Now if only we can hammer out these details. One thing you have to be careful of in any script, is making too many people related to one another. I didn’t like that Phoebe was related to the lead prosecutor on Elijah’s original case. I didn’t like that she was having an affair with the Governor. These weren’t script killers by any means, but they were such tidy connections that I was always aware that they’d been written. The goal when you write a movie is to make the audience FORGET that they’re watching a fictional story. And I felt these things reminded them that they were.
Also, as I already mentioned, we needed to cut down the number of characters. Someone named Zora became a big deal late in the script, but I couldn’t remember who Zora was. Same deal with Hosea. He gets a big finale, but all I kept thinking was, “Who the hell is Hosea?” One thing writers forget is that the more information they pack into a reader’s head, the harder it is for readers to follow threads (and characters) that only pop up every once in awhile. If I’ve been forced to keep track of six subplots and a dozen characters and then you write a scene with a guy who hasn’t been mentioned in 40 pages, how am I supposed to remember that?
There’s no real rule-set for getting this right.
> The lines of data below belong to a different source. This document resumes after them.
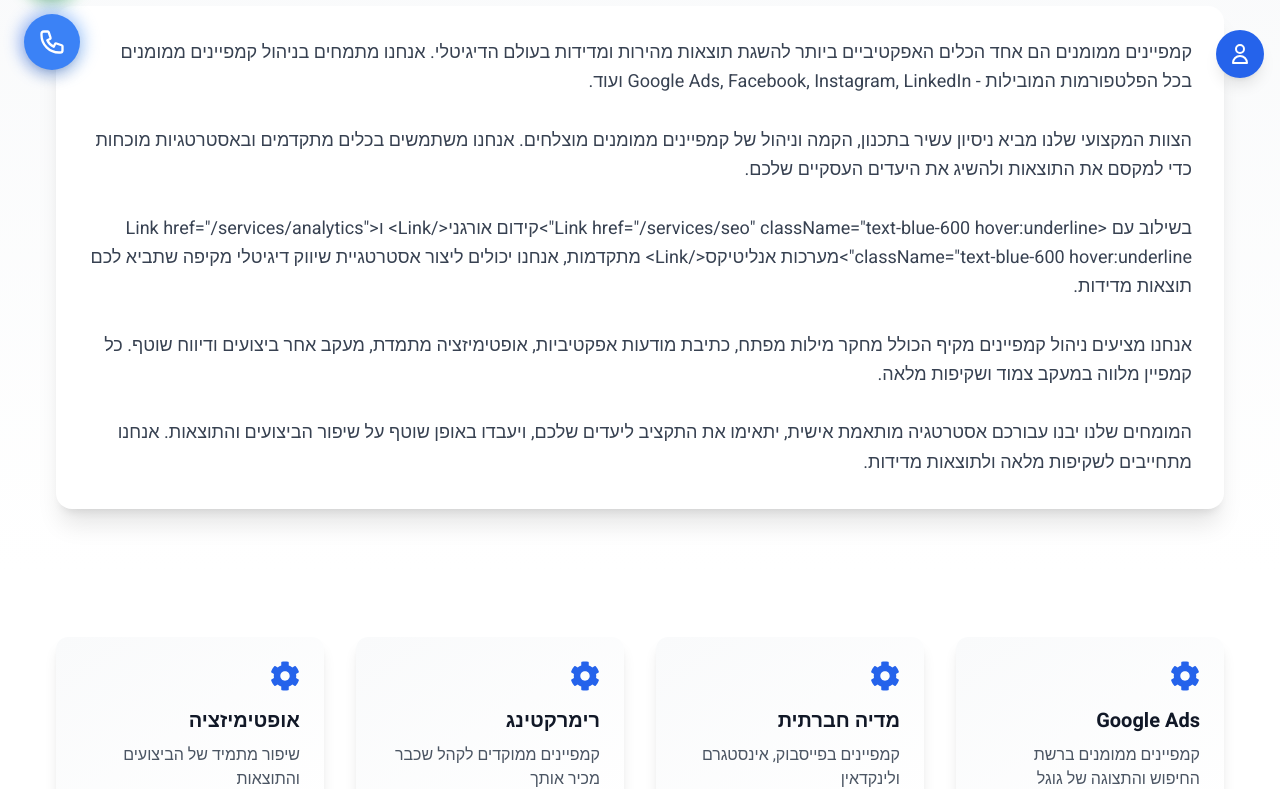
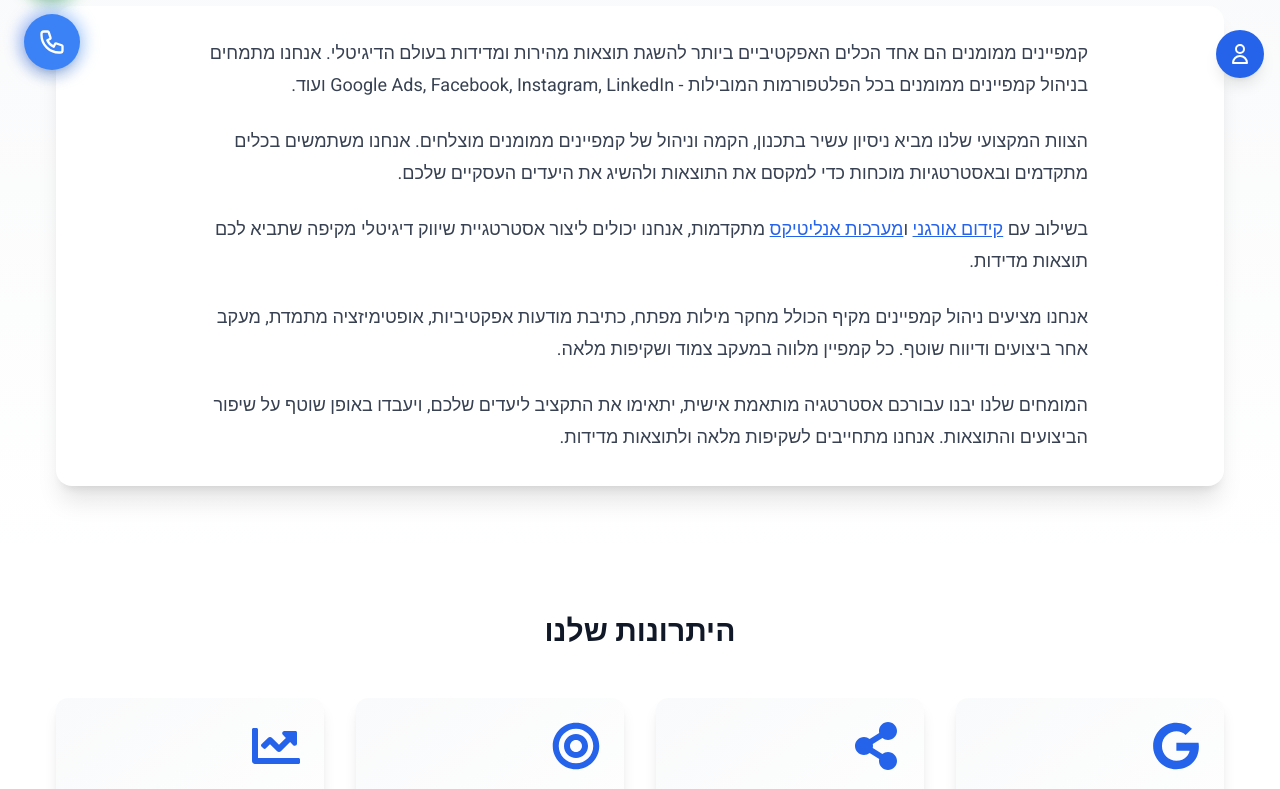
Before and after one commit to shlomiandadi/adiphone-site, a Next.js app: page /services/ppc in a window 1280 px wide. Shown: the part 706-1495 px from the top of the page. Built offline with nearby package versions, Linux system fonts and the light colour scheme.

Commit message:
Add icons to mobile menu and improve mobile navigation styling

```diff
--- a/app/components/Navbar.tsx
+++ b/app/components/Navbar.tsx
@@ -3,15 +3,19 @@
 import { useState } from 'react';
 import Link from 'next/link';
 import { motion, AnimatePresence } from 'framer-motion';
-import { FaGlobe, FaSearch, FaAd, FaCode, FaMobileAlt, FaRocket } from 'react-icons/fa';
+import { FaGlobe, FaSearch, FaAd, FaCode, FaMobileAlt, FaRocket, FaWordpress, FaShoppingCart, FaPaintBrush, FaChartLine, FaUsers, FaEnvelope } from 'react-icons/fa';
 
 const services = [
   { title: 'בניית אתרים', href: '/services/web-development', icon: FaGlobe },
   { title: 'קידום אתרים', href: '/services/seo', icon: FaSearch },
   { title: 'SEO אורגני', href: '/services/organic-seo', icon: FaRocket },
-  { title: 'קידום ממומן', href: '/services/paid-promotion', icon: FaAd },
+  { title: 'קידום ממומן', href: '/services/ppc', icon: FaAd },
   { title: 'פיתוח תוכנה', href: '/services/software-development', icon: FaCode },
-  { title: 'פיתוח אפליקציות', href: '/services/app-development', icon: FaMobileAlt }
+  { title: 'פיתוח אפליקציות', href: '/services/mobile-apps', icon: FaMobileAlt },
+  { title: 'אתרי וורדפרס', href: '/services/wordpress', icon: FaWordpress },
+  { title: 'חנויות אינטרנט', href: '/services/ecommerce', icon: FaShoppingCart },
+  { title: 'עיצוב ממשק', href: '/services/ui-design', icon: FaPaintBrush },
+  { title: 'אנליטיקס', href: '/services/analytics', icon: FaChartLine }
 ];
 
 export default function Navbar() {
@@ -92,47 +96,50 @@
             initial={{ opacity: 0, height: 0 }}
             animate={{ opacity: 1, height: 'auto' }}
             exit={{ opacity: 0, height: 0 }}
-            className="md:hidden bg-white border-t border-gray-200"
+            className="md:hidden bg-white border-t border-gray-200 shadow-lg"
           >
-            <div className="px-4 py-2 space-y-1">
+            <div className="px-4 py-4 space-y-3">
               <Link
                 href="/"
-                className="block px-4 py-2 text-base text-gray-700 hover:bg-blue-50 hover:text-blue-600 rounded-lg transition-colors"
+                className="flex items-center px-4 py-2.5 text-base text-gray-900 hover:bg-blue-50 hover:text-blue-600 rounded-lg transition-colors"
                 onClick={() => setIsMobileMenuOpen(false)}
               >
+                <FaGlobe className="w-5 h-5 ml-2 text-gray-400" />
                 ראשי
               </Link>
 
+              <div className="space-y-2">
+                <div className="px-4 py-2 text-base font-medium text-gray-900">שירותים</div>
                 <div className="space-y-1">
-                <div className="px-4 py-2 text-base text-gray-700">שירותים</div>
                   {services.map((service) => (
                     <Link
                       key={service.href}
                       href={service.href}
-                    className="block px-8 py-2 text-sm text-gray-600 hover:bg-blue-50 hover:text-blue-600 rounded-lg transition-colors"
+                      className="flex items-center px-6 py-2.5 text-sm text-gray-600 hover:bg-blue-50 hover:text-blue-600 rounded-lg transition-colors"
                       onClick={() => setIsMobileMenuOpen(false)}
                     >
-                    <div className="flex items-center gap-2">
-                      <service.icon className="w-4 h-4" />
+                      <service.icon className="w-5 h-5 ml-2 text-gray-400" />
                       <span>{service.title}</span>
-                    </div>
                     </Link>
                   ))}
+                </div>
               </div>
 
               <Link
                 href="/about"
-                className="block px-4 py-2 text-base text-gray-700 hover:bg-blue-50 hover:text-blue-600 rounded-lg transition-colors"
+                className="flex items-center px-4 py-2.5 text-base text-gray-900 hover:bg-blue-50 hover:text-blue-600 rounded-lg transition-colors"
                 onClick={() => setIsMobileMenuOpen(false)}
               >
+                <FaUsers className="w-5 h-5 ml-2 text-gray-400" />
                 אודות
               </Link>
 
               <Link
                 href="/contact"
-                className="block px-4 py-2 text-base text-gray-700 hover:bg-blue-50 hover:text-blue-600 rounded-lg transition-colors"
+                className="flex items-center px-4 py-2.5 text-base text-gray-900 hover:bg-blue-50 hover:text-blue-600 rounded-lg transition-colors"
                 onClick={() => setIsMobileMenuOpen(false)}
               >
+                <FaEnvelope className="w-5 h-5 ml-2 text-gray-400" />
                 צור קשר
               </Link>
             </div>
--- a/app/components/ServiceLayout.tsx
+++ b/app/components/ServiceLayout.tsx
@@ -3,28 +3,28 @@
 import React from 'react';
 import Image from 'next/image';
 import Link from 'next/link';
-import { FaBox, FaCreditCard, FaRobot, FaChartLine, FaCheck, FaLightbulb, FaRocket, FaUsers, FaCog, FaHeart } from 'react-icons/fa';
+import { FaBox, FaCreditCard, FaRobot, FaChartLine, FaCheck, FaLightbulb, FaRocket, FaUsers, FaCog, FaHeart, FaSearch, FaLink, FaFileAlt, FaGoogle, FaShareAlt, FaBullseye, FaMobile, FaPaintBrush, FaBolt, FaShieldAlt } from 'react-icons/fa';
 import { motion } from 'framer-motion';
 
 interface ServiceLayoutProps {
   title: string;
   subtitle: string;
-  description: string;
+  description: React.ReactNode;
   heroImage: string;
-  features: {
+  features: Array<{
     title: string;
     description: string;
     icon: string;
-  }[];
+  }>;
   benefits: string[];
-  process: {
+  process: Array<{
     title: string;
     description: string;
-  }[];
-  faq: {
+  }>;
+  faq: Array<{
     question: string;
     answer: string;
-  }[];
+  }>;
   portfolio: string[];
 }
 
@@ -60,19 +60,19 @@
   }
 };
 
-const getIconComponent = (iconName: string) => {
-  const icons: { [key: string]: React.ReactNode } = {
-    'box': <FaBox />,
-    'credit-card': <FaCreditCard />,
-    'robot': <FaRobot />,
-    'chart-line': <FaChartLine />,
-    'lightbulb': <FaLightbulb />,
-    'rocket': <FaRocket />,
-    'users': <FaUsers />,
-    'cog': <FaCog />,
-    'heart': <FaHeart />
-  };
-  return icons[iconName] || <FaCog />;
+const iconMap: { [key: string]: React.ComponentType } = {
+  search: FaSearch,
+  cog: FaCog,
+  link: FaLink,
+  'file-text': FaFileAlt,
+  google: FaGoogle,
+  share: FaShareAlt,
+  target: FaBullseye,
+  chart: FaChartLine,
+  mobile: FaMobile,
+  'paint-brush': FaPaintBrush,
+  bolt: FaBolt,
+  shield: FaShieldAlt
 };
 
 export default function ServiceLayout({
@@ -130,9 +130,9 @@
             variants={fadeInUp}
             className="rounded-2xl bg-white p-8 shadow-xl dark:bg-gray-800"
           >
-            <p className="whitespace-pre-line text-lg leading-relaxed text-gray-700 dark:text-gray-200">
+            <div className="prose prose-lg mx-auto max-w-4xl dark:prose-invert">
               {description}
-            </p>
+            </div>
           </motion.div>
         </div>
       </section>
@@ -140,6 +140,15 @@
       {/* Features Section */}
       <section className="bg-white px-4 py-16 dark:bg-gray-900">
         <div className="container mx-auto max-w-6xl">
+          <motion.h2
+            initial="hidden"
+            whileInView="visible"
+            viewport={{ once: true }}
+            variants={fadeInUp}
+            className="mb-12 text-center text-3xl font-bold text-gray-900 dark:text-white"
+          >
+            היתרונות שלנו
+          </motion.h2>
           <motion.div
             initial="hidden"
             whileInView="visible"
@@ -147,7 +156,9 @@
             variants={staggerChildren}
             className="grid gap-8 md:grid-cols-2 lg:grid-cols-4"
           >
-            {features.map((feature, index) => (
+            {features.map((feature, index) => {
+              const Icon = iconMap[feature.icon];
+              return (
                 <motion.div
                   key={index}
                   variants={fadeInUp}
@@ -160,7 +171,7 @@
                     variants={iconAnimation}
                     className="mb-4 text-3xl text-blue-600 dark:text-blue-400"
                   >
-                  {getIconComponent(feature.icon)}
+                    {Icon && <Icon className="h-12 w-12 text-blue-600 dark:text-blue-400" />}
                   </motion.div>
                   <h3 className="mb-2 text-xl font-semibold text-gray-900 transition-colors group-hover:text-blue-600 dark:text-white dark:group-hover:text-blue-400">
                     {feature.title}
@@ -169,7 +180,8 @@
                     {feature.description}
                   </p>
                 </motion.div>
-            ))}
+              );
+            })}
           </motion.div>
         </div>
       </section>
--- a/app/services/mobile-apps/page.tsx
+++ b/app/services/mobile-apps/page.tsx
@@ -7,15 +7,37 @@
   const serviceData = {
     title: "פיתוח אפליקציות",
     subtitle: "פיתוח אפליקציות חדשניות שמשנות את כללי המשחק",
-    description: `פיתוח אפליקציות מודרניות הוא הרבה יותר מסתם כתיבת קוד - זו אומנות של יצירת חוויות דיגיטליות מרהיבות שמשנות את האופן בו אנשים חיים, עובדים ומתקשרים.
-
-    הצוות שלנו מתמחה בפיתוח אפליקציות Cross-Platform עבור iOS ו-Android, תוך שימוש בטכנולוגיות המתקדמות ביותר כמו React Native, Flutter ו-Native Development. אנו מקפידים על סטנדרטים גבוהים של קוד נקי, ביצועים מהירים, ואבטחה מתקדמת.
-
-    בכל פרויקט, אנו שמים דגש על <Link href="/services/ui-design" className="text-blue-600 hover:underline">חווית משתמש מעולה ועיצוב מודרני</Link>, וארכיטקטורה מדרגית שמאפשרת צמיחה והתפתחות. אנו מלווים אתכם בכל שלב - מהרעיון הראשוני ועד להשקה בחנויות האפליקציות ומעבר לכך.
-
-    בשילוב עם <Link href="/services/cloud" className="text-blue-600 hover:underline">שירותי ענן</Link> מתקדמים ו<Link href="/services/ai" className="text-blue-600 hover:underline">פתרונות בינה מלאכותית</Link>, אנחנו יכולים ליצור אפליקציות חכמות ומתקדמות שיתנו לכם יתרון תחרותי משמעותי.
-
-    הניסיון העשיר שלנו בפיתוח אפליקציות עבור מגוון תעשיות - מסטארטאפים ועד לחברות אנטרפרייז - מאפשר לנו להביא תובנות וניסיון מעשי שיעזרו להפוך את החזון שלכם למציאות.`,
+    description: (
+      <>
+        <p>
+          פיתוח אפליקציות מודרניות הוא הרבה יותר מסתם כתיבת קוד - זו אומנות של יצירת חוויות דיגיטליות מרהיבות שמשנות את האופן בו אנשים חיים, עובדים ומתקשרים.
+        </p>
+        <p>
+          הצוות שלנו מתמחה בפיתוח אפליקציות Cross-Platform עבור iOS ו-Android, תוך שימוש בטכנולוגיות המתקדמות ביותר כמו React Native, Flutter ו-Native Development. אנו מקפידים על סטנדרטים גבוהים של קוד נקי, ביצועים מהירים, ואבטחה מתקדמת.
+        </p>
+        <p>
+          בכל פרויקט, אנו שמים דגש על{' '}
+          <Link href="/services/ui-design" className="text-blue-600 hover:underline">
+            חווית משתמש מעולה ועיצוב מודרני
+          </Link>
+          , וארכיטקטורה מדרגית שמאפשרת צמיחה והתפתחות. אנו מלווים אתכם בכל שלב - מהרעיון הראשוני ועד להשקה בחנויות האפליקציות ומעבר לכך.
+        </p>
+        <p>
+          בשילוב עם{' '}
+          <Link href="/services/cloud" className="text-blue-600 hover:underline">
+            שירותי ענן
+          </Link>
+          {' '}מתקדמים ו{' '}
+          <Link href="/services/ai" className="text-blue-600 hover:underline">
+            פתרונות בינה מלאכותית
+          </Link>
+          , אנחנו יכולים ליצור אפליקציות חכמות ומתקדמות שיתנו לכם יתרון תחרותי משמעותי.
+        </p>
+        <p>
+          הניסיון העשיר שלנו בפיתוח אפליקציות עבור מגוון תעשיות - מסטארטאפים ועד לחברות אנטרפרייז - מאפשר לנו להביא תובנות וניסיון מעשי שיעזרו להפוך את החזון שלכם למציאות.
+        </p>
+      </>
+    ),
     heroImage: "https://images.unsplash.com/photo-1512941937669-90a1b58e7e9c?w=1200&auto=format&fit=crop&q=60",
     features: [
       {
--- a/app/services/ppc/page.tsx
+++ b/app/services/ppc/page.tsx
@@ -7,15 +7,27 @@
   const serviceData = {
     title: "קמפיינים ממומנים",
     subtitle: "קמפיינים ממומנים שמביאים תוצאות מדידות",
-    description: `קמפיינים ממומנים הם אחד הכלים האפקטיביים ביותר להשגת תוצאות מהירות ומדידות בעולם הדיגיטלי. אנחנו מתמחים בניהול קמפיינים ממומנים בכל הפלטפורמות המובילות - Google Ads, Facebook, Instagram, LinkedIn ועוד.
-
-    הצוות המקצועי שלנו מביא ניסיון עשיר בתכנון, הקמה וניהול של קמפיינים ממומנים מוצלחים. אנחנו משתמשים בכלים מתקדמים ובאסטרטגיות מוכחות כדי למקסם את התוצאות ולהשיג את היעדים העסקיים שלכם.
-
-    בשילוב עם <Link href="/services/seo" className="text-blue-600 hover:underline">קידום אורגני</Link> ו<Link href="/services/analytics" className="text-blue-600 hover:underline">מערכות אנליטיקס</Link> מתקדמות, אנחנו יכולים ליצור אסטרטגיית שיווק דיגיטלי מקיפה שתביא לכם תוצאות מדידות.
-
-    אנחנו מציעים ניהול קמפיינים מקיף הכולל מחקר מילות מפתח, כתיבת מודעות אפקטיביות, אופטימיזציה מתמדת, מעקב אחר ביצועים ודיווח שוטף. כל קמפיין מלווה במעקב צמוד ושקיפות מלאה.
-
-    המומחים שלנו יבנו עבורכם אסטרטגיה מותאמת אישית, יתאימו את התקציב ליעדים שלכם, ויעבדו באופן שוטף על שיפור הביצועים והתוצאות. אנחנו מתחייבים לשקיפות מלאה ולתוצאות מדידות.`,
+    description: (
+      <>
+        <p>
+          קמפיינים ממומנים הם אחד הכלים האפקטיביים ביותר להשגת תוצאות מהירות ומדידות בעולם הדיגיטלי. אנחנו מתמחים בניהול קמפיינים ממומנים בכל הפלטפורמות המובילות - Google Ads, Facebook, Instagram, LinkedIn ועוד.
+        </p>
+        <p>
+          הצוות המקצועי שלנו מביא ניסיון עשיר בתכנון, הקמה וניהול של קמפיינים ממומנים מוצלחים. אנחנו משתמשים בכלים מתקדמים ובאסטרטגיות מוכחות כדי למקסם את התוצאות ולהשיג את היעדים העסקיים שלכם.
+        </p>
+        <p>
+          בשילוב עם <Link href="/services/seo" className="text-blue-600 hover:underline">קידום אורגני</Link> ו
+          <Link href="/services/analytics" className="text-blue-600 hover:underline">מערכות אנליטיקס</Link> מתקדמות,
+          אנחנו יכולים ליצור אסטרטגיית שיווק דיגיטלי מקיפה שתביא לכם תוצאות מדידות.
+        </p>
+        <p>
+          אנחנו מציעים ניהול קמפיינים מקיף הכולל מחקר מילות מפתח, כתיבת מודעות אפקטיביות, אופטימיזציה מתמדת, מעקב אחר ביצועים ודיווח שוטף. כל קמפיין מלווה במעקב צמוד ושקיפות מלאה.
+        </p>
+        <p>
+          המומחים שלנו יבנו עבורכם אסטרטגיה מותאמת אישית, יתאימו את התקציב ליעדים שלכם, ויעבדו באופן שוטף על שיפור הביצועים והתוצאות. אנחנו מתחייבים לשקיפות מלאה ולתוצאות מדידות.
+        </p>
+      </>
+    ),
     heroImage: "https://images.unsplash.com/photo-1460925895917-afdab827c52f?w=1200",
     features: [
       {
--- a/app/services/seo/page.tsx
+++ b/app/services/seo/page.tsx
@@ -7,15 +7,29 @@
   const serviceData = {
     title: "קידום אורגני SEO",
     subtitle: "הובלה לצמרת תוצאות החיפוש בגוגל",
-    description: `קידום אתרים אורגני (SEO) הוא אומנות ומדע של מיקום אתרכם בראש תוצאות החיפוש בגוגל.
-
-    בעולם הדיגיטלי של היום, נוכחות חזקה בגוגל היא הכרחית להצלחה עסקית. אנו מתמחים באסטרטגיות SEO מתקדמות המשלבות מחקר מעמיק, אופטימיזציה טכנית, ויצירת תוכן איכותי.
-
-    הצוות המקצועי שלנו משתמש בכלים המתקדמים ביותר בתעשייה ועוקב אחר כל העדכונים והשינויים באלגוריתמים של גוגל. אנו מתאימים את האסטרטגיה שלנו באופן מתמיד כדי להבטיח תוצאות מיטביות עבור העסק שלכם.
-
-    אנו מאמינים בשקיפות מלאה ומספקים דוחות מפורטים המראים את התקדמות הקידום שלכם בזמן אמת.
-
-    לצד <Link href="/services/ppc" className="text-blue-600 hover:underline">קמפיינים ממומנים</Link>, קידום אורגני הוא אחד הכלים החשובים ביותר לשיווק דיגיטלי. בשילוב עם <Link href="/services/wordpress" className="text-blue-600 hover:underline">בניית אתר וורדפרס</Link> מותאם ו<Link href="/services/analytics" className="text-blue-600 hover:underline">מערכות אנליטיקס</Link> מתקדמות, נוכל לבנות עבורכם אסטרטגיית שיווק דיגיטלי מקיפה.`,
+    description: (
+      <>
+        <p>
+          קידום אתרים אורגני (SEO) הוא אומנות ומדע של מיקום אתרכם בראש תוצאות החיפוש בגוגל.
+        </p>
+        <p>
+          בעולם הדיגיטלי של היום, נוכחות חזקה בגוגל היא הכרחית להצלחה עסקית. אנו מתמחים באסטרטגיות SEO מתקדמות המשלבות מחקר מעמיק, אופטימיזציה טכנית, ויצירת תוכן איכותי.
+        </p>
+        <p>
+          הצוות המקצועי שלנו משתמש בכלים המתקדמים ביותר בתעשייה ועוקב אחר כל העדכונים והשינויים באלגוריתמים של גוגל. אנו מתאימים את האסטרטגיה שלנו באופן מתמיד כדי להבטיח תוצאות מיטביות עבור העסק שלכם.
+        </p>
+        <p>
+          אנו מאמינים בשקיפות מלאה ומספקים דוחות מפורטים המראים את התקדמות הקידום שלכם בזמן אמת.
+        </p>
+        <p>
+          לצד <Link href="/services/ppc" className="text-blue-600 hover:underline">קמפיינים ממומנים</Link>,
+          קידום אורגני הוא אחד הכלים החשובים ביותר לשיווק דיגיטלי. בשילוב עם{' '}
+          <Link href="/services/wordpress" className="text-blue-600 hover:underline">בניית אתר וורדפרס</Link> מותאם
+          ו<Link href="/services/analytics" className="text-blue-600 hover:underline">מערכות אנליטיקס</Link> מתקדמות,
+          נוכל לבנות עבורכם אסטרטגיית שיווק דיגיטלי מקיפה.
+        </p>
+      </>
+    ),
     heroImage: "https://images.unsplash.com/photo-1571078732297-5db94f2dba4c?w=1200&auto=format&fit=crop&q=60",
     features: [
       {
```
Also changed, not shown: app/blog/page.tsx (+9 -5 lines). Lines whose indentation alone changed are shown as unchanged.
You just have to be conscious of it. Maybe, for example, you find a way to get that absent character into a couple of more scenes so we don’t forget them.
Speaking of, I would’ve loved to have seen more of Henry, the prosecutor and Elijah’s nemesis. This guy is a huge player in the story, yet he’s kept behind the walls of his mansion, unseen by us, for 98% of the script! Our only insights into his life come from other characters talking about him. That’s not enough. We need to see the guy. We need to get to know him. Especially because of his connection to the ending.
Before I go, I want to deal with some major SPOILERS, so don’t read on if you don’t want to know the ending. There’s one huge coincidence that we have to buy into in order for this to work. And that’s that right when Henry is thrown into Elijah’s body, he gets amnesia, which is of course required for the story and the final twist to work. Is it explained anywhere why this happens? If not, I would consider addressing it in the next draft. I think it’s a great finale and I believe it works, but the fact that he doesn’t remember as soon as he arrives in Elijah’s body, then remembers RIGHT BEFORE his death is kinda convenient. I’d like that to be ironed out.
Despite these criticisms, I think this is a strong piece of writing. This kind of movie hasn’t hit the market in a awhile so its timing is perfect. Yeah it’s a little confusing in its current state. But even with the shortcomings I mentioned, it’s easily worth the read.
Script Link: The Black Soul Of Elijah Harden
[ ] What the hell did I just read?
[ ] wasn’t for me
[x] worth the read
[ ] impressive
[ ] genius
What I learned: Please, if you do nothing else, make sure there are no spelling or grammar or punctuation errors on the first page of your script. I saw “it’s” instead of “its” on the ninth line (the very first paragraph!) and just cringed. Professional writers don’t make these mistakes. If you want to be taken seriously, you can’t make them either.